[[ DATA FOR ANALYSIS open ]]
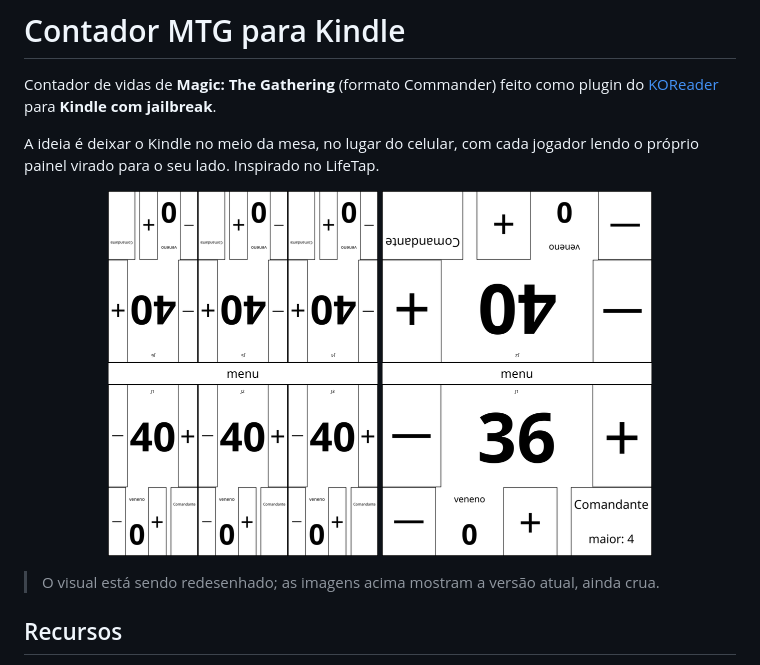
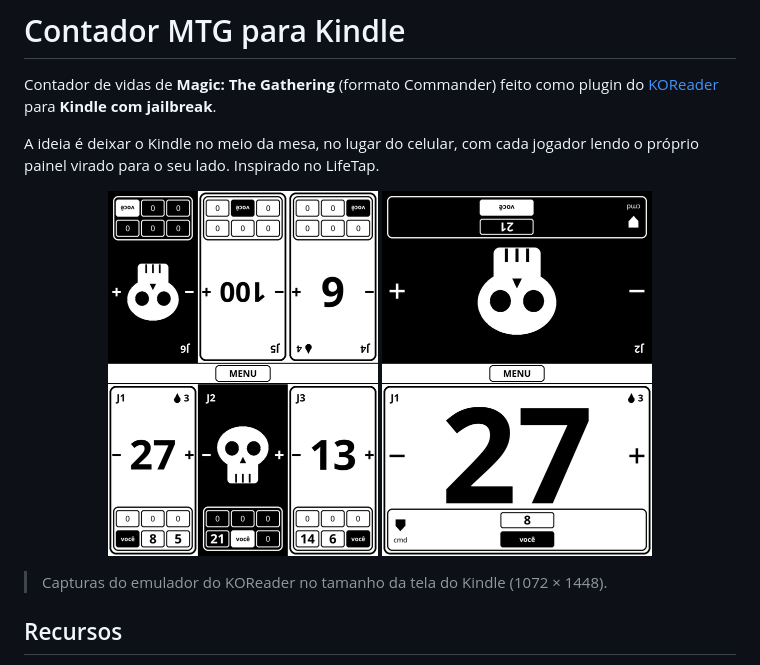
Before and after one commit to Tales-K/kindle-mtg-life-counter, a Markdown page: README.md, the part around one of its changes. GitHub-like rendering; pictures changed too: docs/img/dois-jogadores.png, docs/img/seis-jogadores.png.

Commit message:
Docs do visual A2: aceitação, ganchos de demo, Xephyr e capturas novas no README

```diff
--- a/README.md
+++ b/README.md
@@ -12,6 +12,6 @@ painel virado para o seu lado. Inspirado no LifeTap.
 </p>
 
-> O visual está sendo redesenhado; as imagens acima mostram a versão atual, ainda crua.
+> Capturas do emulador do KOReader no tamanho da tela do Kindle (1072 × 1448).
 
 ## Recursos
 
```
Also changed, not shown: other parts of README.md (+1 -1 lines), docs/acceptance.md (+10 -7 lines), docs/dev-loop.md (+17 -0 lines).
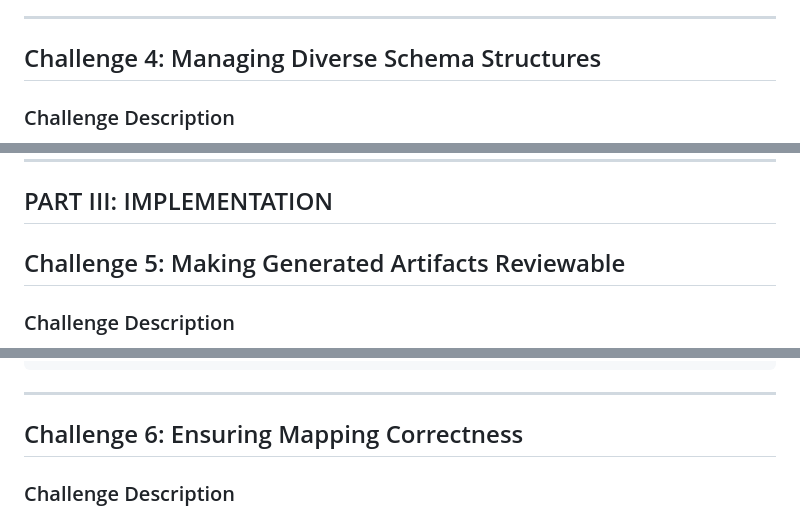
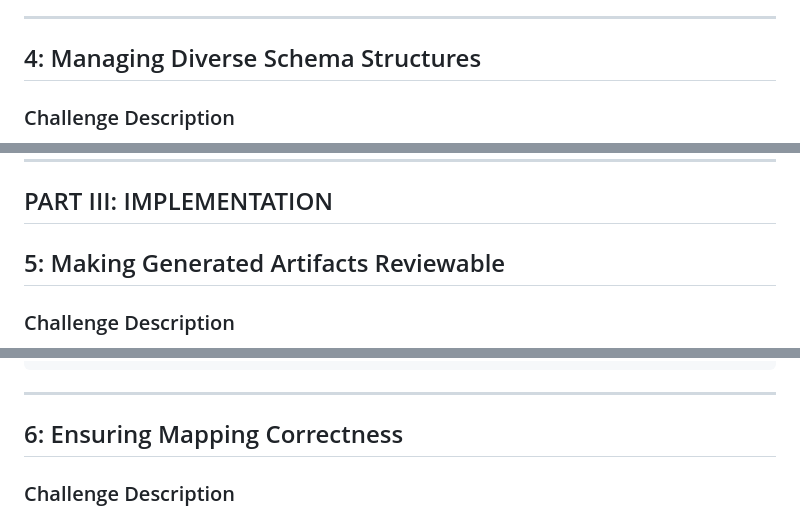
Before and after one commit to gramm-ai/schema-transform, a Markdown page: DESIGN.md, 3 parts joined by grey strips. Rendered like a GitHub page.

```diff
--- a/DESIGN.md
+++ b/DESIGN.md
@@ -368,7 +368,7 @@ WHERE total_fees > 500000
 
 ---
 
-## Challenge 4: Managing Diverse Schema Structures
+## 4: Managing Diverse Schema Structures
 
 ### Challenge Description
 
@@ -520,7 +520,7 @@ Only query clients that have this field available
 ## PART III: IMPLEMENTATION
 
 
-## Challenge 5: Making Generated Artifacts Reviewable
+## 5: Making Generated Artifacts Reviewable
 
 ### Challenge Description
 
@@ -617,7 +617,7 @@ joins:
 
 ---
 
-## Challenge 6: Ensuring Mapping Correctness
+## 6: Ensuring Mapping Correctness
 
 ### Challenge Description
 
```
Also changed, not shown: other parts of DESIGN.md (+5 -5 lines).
[[ DATA FOR ANALYSIS closed ]]
[[ DATA FOR ANALYSIS open ]]
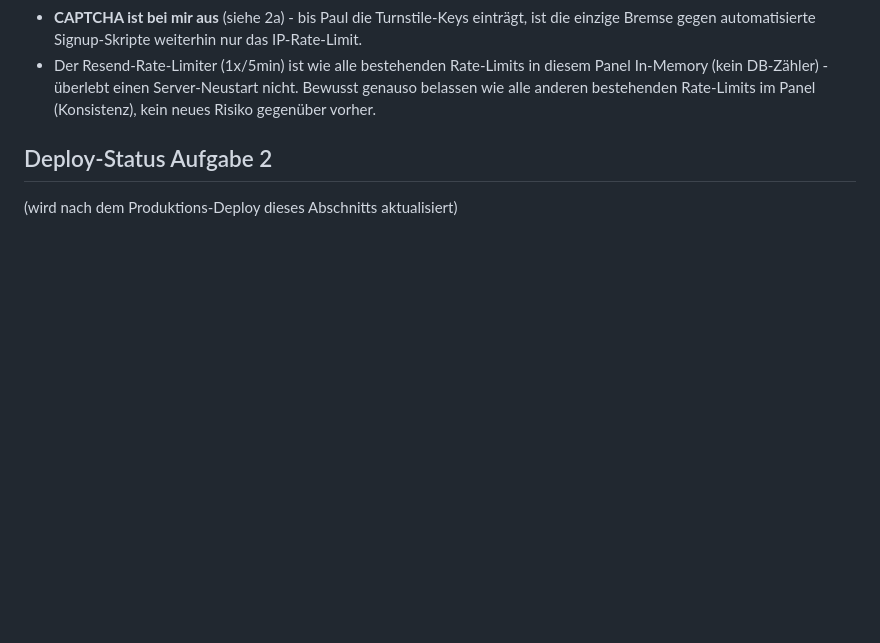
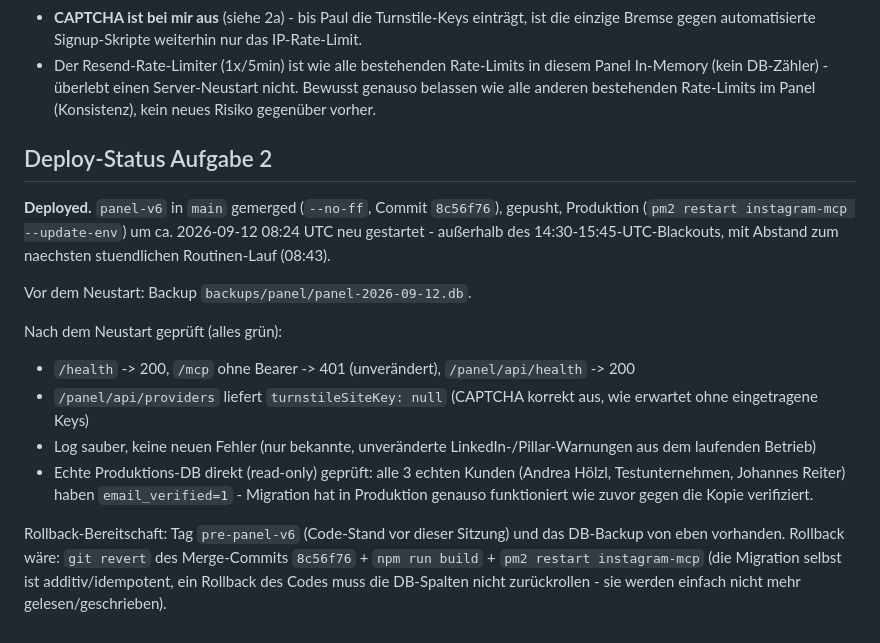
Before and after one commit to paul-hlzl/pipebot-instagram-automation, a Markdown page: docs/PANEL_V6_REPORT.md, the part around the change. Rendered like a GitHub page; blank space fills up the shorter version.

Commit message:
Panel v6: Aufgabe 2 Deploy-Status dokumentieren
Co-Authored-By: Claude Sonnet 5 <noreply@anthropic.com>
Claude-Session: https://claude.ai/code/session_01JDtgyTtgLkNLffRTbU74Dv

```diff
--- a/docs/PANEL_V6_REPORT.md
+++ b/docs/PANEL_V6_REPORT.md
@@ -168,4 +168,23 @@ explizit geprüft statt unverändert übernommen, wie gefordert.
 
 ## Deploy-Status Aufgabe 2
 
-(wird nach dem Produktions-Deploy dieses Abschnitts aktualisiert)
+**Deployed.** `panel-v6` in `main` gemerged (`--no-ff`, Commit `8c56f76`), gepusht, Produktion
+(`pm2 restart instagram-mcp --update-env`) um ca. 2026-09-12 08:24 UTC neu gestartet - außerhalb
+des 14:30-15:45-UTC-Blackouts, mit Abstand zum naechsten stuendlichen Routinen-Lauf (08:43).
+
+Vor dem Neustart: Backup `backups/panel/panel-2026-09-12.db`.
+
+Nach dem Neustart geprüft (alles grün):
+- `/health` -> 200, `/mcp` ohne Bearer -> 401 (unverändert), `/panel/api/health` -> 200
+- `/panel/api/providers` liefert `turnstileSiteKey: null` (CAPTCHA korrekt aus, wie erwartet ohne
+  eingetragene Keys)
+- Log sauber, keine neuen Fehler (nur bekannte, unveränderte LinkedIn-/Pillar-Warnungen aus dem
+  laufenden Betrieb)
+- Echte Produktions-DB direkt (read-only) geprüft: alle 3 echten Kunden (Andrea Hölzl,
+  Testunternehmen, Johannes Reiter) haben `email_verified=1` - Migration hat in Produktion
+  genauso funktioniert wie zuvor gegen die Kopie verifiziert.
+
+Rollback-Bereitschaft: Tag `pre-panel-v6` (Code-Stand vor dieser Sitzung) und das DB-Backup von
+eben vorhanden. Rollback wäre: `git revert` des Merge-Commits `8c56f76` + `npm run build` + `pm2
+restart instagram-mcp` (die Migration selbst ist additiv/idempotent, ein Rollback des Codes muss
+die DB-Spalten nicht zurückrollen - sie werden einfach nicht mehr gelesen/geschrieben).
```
[[ DATA FOR ANALYSIS closed ]]
§ **WHAT TO DO**
Exactly as written above, retype the lines starting at the one holding "too: docs/img/dois-jogadores.png, docs/img/seis-jogadores.png." and ending at the one holding "Also changed, not shown: other parts of DESIGN.md", both included, but not the pictures.

§ **OUTPUT OF THE EXERCISE**
Before and after one commit to Tales-K/kindle-mtg-life-counter, a Markdown page: README.md, the part around one of its changes. GitHub-like rendering; pictures changed too: docs/img/dois-jogadores.png, docs/img/seis-jogadores.png.

Commit message:
Docs do visual A2: aceitação, ganchos de demo, Xephyr e capturas novas no README

```diff
--- a/README.md
+++ b/README.md
@@ -12,6 +12,6 @@ painel virado para o seu lado. Inspirado no LifeTap.
 </p>
 
-> O visual está sendo redesenhado; as imagens acima mostram a versão atual, ainda crua.
+> Capturas do emulador do KOReader no tamanho da tela do Kindle (1072 × 1448).
 
 ## Recursos
 
```
Also changed, not shown: other parts of README.md (+1 -1 lines), docs/acceptance.md (+10 -7 lines), docs/dev-loop.md (+17 -0 lines).
Before and after one commit to gramm-ai/schema-transform, a Markdown page: DESIGN.md, 3 parts joined by grey strips. Rendered like a GitHub page.

```diff
--- a/DESIGN.md
+++ b/DESIGN.md
@@ -368,7 +368,7 @@ WHERE total_fees > 500000
 
 ---
 
-## Challenge 4: Managing Diverse Schema Structures
+## 4: Managing Diverse Schema Structures
 
 ### Challenge Description
 
@@ -520,7 +520,7 @@ Only query clients that have this field available
 ## PART III: IMPLEMENTATION
 
 
-## Challenge 5: Making Generated Artifacts Reviewable
+## 5: Making Generated Artifacts Reviewable
 
 ### Challenge Description
 
@@ -617,7 +617,7 @@ joins:
 
 ---
 
-## Challenge 6: Ensuring Mapping Correctness
+## 6: Ensuring Mapping Correctness
 
 ### Challenge Description
 
```
Also changed, not shown: other parts of DESIGN.md (+5 -5 lines).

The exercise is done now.